U.br.27/96 off 12.06.1996

Headnotes:

The Constitution guarantees the inviolability of the home. The right to the inviolability of the home may be restricted only by a court decision in case of detection or prevention of criminal offenses or protection of people's health.

The provisions of a statute which authorize the officer of public tax administration to enter into the rooms of the taxpayer against his will in order to make an inventory of the objects suitable for forced tax collection and which are assumed to be found in the rooms, actually provides for the unlawful entry into the home of a taxpayer.

The Constitution guarantees the right of ownership of property.
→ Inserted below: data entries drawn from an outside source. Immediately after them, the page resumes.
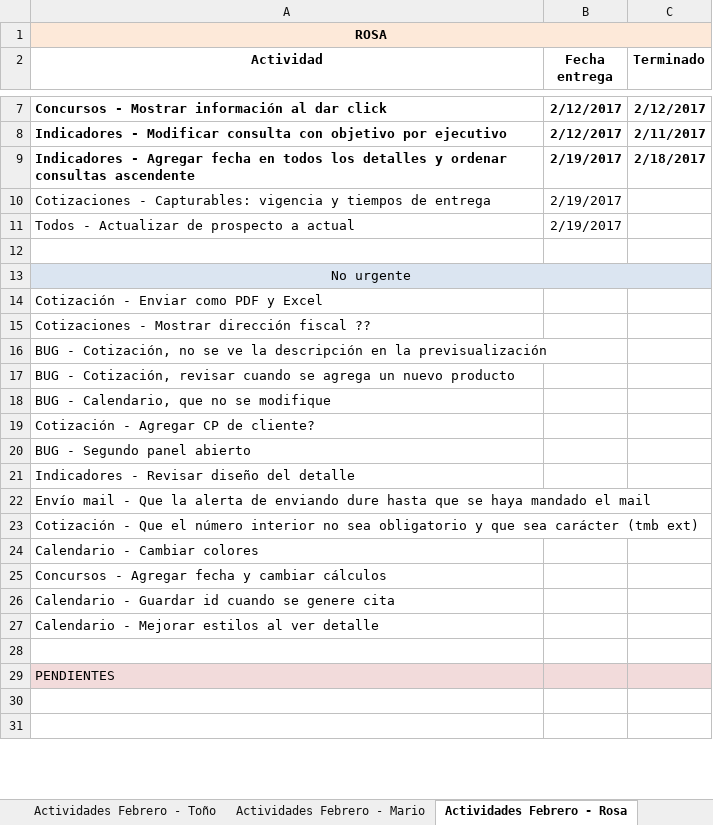
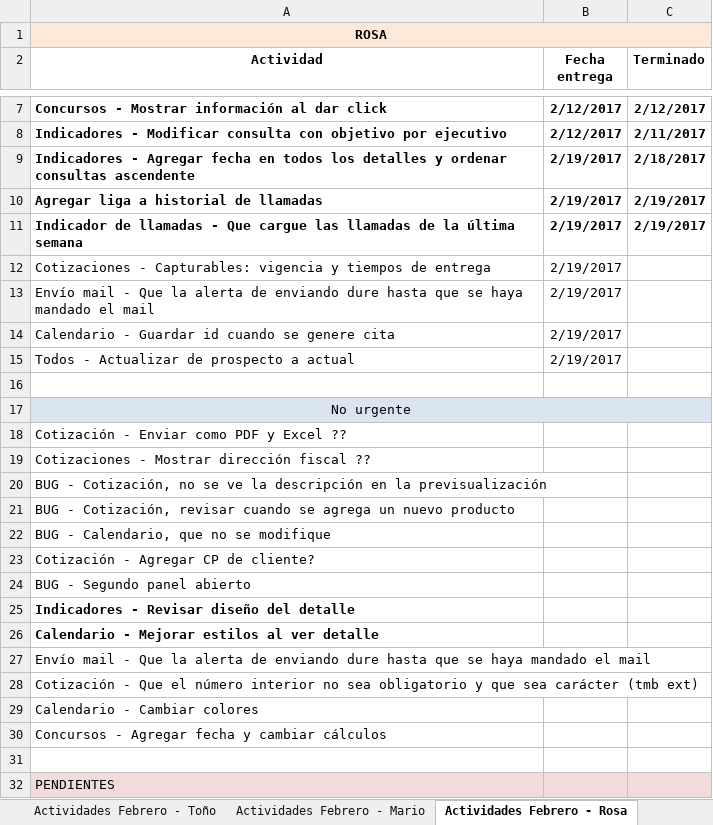
Before and after one commit to toniosoto26/CRM-Socia, an Excel workbook: Scrum Febrero.xlsx, sheet Actividades Febrero - Rosa, drawn as a sheet; only a part is shown, gaps mark what is left out; the shorter side is filled out with more unchanged rows; values as stored, in another font and other column widths than the file's, no borders; removed rows and columns are numbered as before the commit, all else as after; the diff names each change by its address in the sheet, - before the commit and + after, or states it on an @@ line.

Commit message:
Indicador de llamadas - Que cargue las llamadas de la última semana y arreglar liga al historial

```diff
--- a/Scrum Febrero.xlsx (sheet Actividades Febrero - Rosa)
+++ b/Scrum Febrero.xlsx (sheet Actividades Febrero - Rosa)
+row 10: Agregar liga a historial de llamadas | 2/19/2017 | 2/19/2017
+row 11: Indicador de llamadas - Que cargue las llamadas de la última semana | 2/19/2017 | 2/19/2017
+row 13: Envío mail - Que la alerta de enviando dure hasta que se haya mandado el mail | 2/19/2017
+row 14: Calendario - Guardar id cuando se genere cita | 2/19/2017
-A18 (Actividad): Cotización - Enviar como PDF y Excel
+A18 (Actividad): Cotización - Enviar como PDF y Excel ??
-A25 bold: off
+A25 bold: on
@@ row 27 moved to row 26: Calendario - Mejorar estilos al ver deta… @@
-row 26: Calendario - Guardar id cuando se genere cita
```
Also changed, not shown: sheet Actividades Febrero - Mario, 7 other files.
No person may be deprived of his property or of the rights deriving from it, except in cases concerning the public interest which are determined by law.

The provision which allows forced tax collection not only from the taxpayer, but also from the adult members of his family who live together with the taxpayer at the moment when the tax obligation arises, is unconstitutional since it introduces restrictions or on the deprivation of another personís property only because of the fact of living together with the taxpayer.

Summary:

The case was initiated by a citizen challenging the constitutionality of two provisions of the Statute on Personal Incomeís Tax (Official Gazette, no. 80/93).

The first provision provided that if the taxpayer declined to open his rooms by him self to allow the officer of public tax administration to make an inventory of the objects suitable for forced tax collect, which are assumed to be found in the rooms, the officer is authorised to open the closed rooms and to enter against the will of the taxpayer.

The Constitutional Court found that this provision was not in accordance with the constitutional guarantee of the inviolability of the home, which may be restricted only by a court decision in cases of detection or prevention of criminal offences or the protection of peopleís health. The challenged provision provided for entering into the taxpayerís rooms against his will. Since the Statute did not specifically define the kinds of rooms into which the officer may enter against the will of the taxpayer, it could mean that the home of the taxpayer is also included, which would make this provision unconstitutional.

The other challenged provision provided for forced tax collection not only from the taxpayer, but also from the adult members of his family who lived together with the taxpayer at the moment when the tax obligation arose.

The right to ownership of property is guaranteed by the Constitution. No person may be deprived of his property or of the rights deriving from it, except in cases concerning the public interest which are determined by law. Considering that the challenged provision provided for forced tax collecting not only from the taxpayer, but also from the adult members of his family who lived together with the taxpayer at the moment when the tax obligation arose, the Court ruled that this provision expanded the constitutional framework, since it introduced a restriction on or a deprivation of another personís property rights only because of the fact of living together with the taxpayer.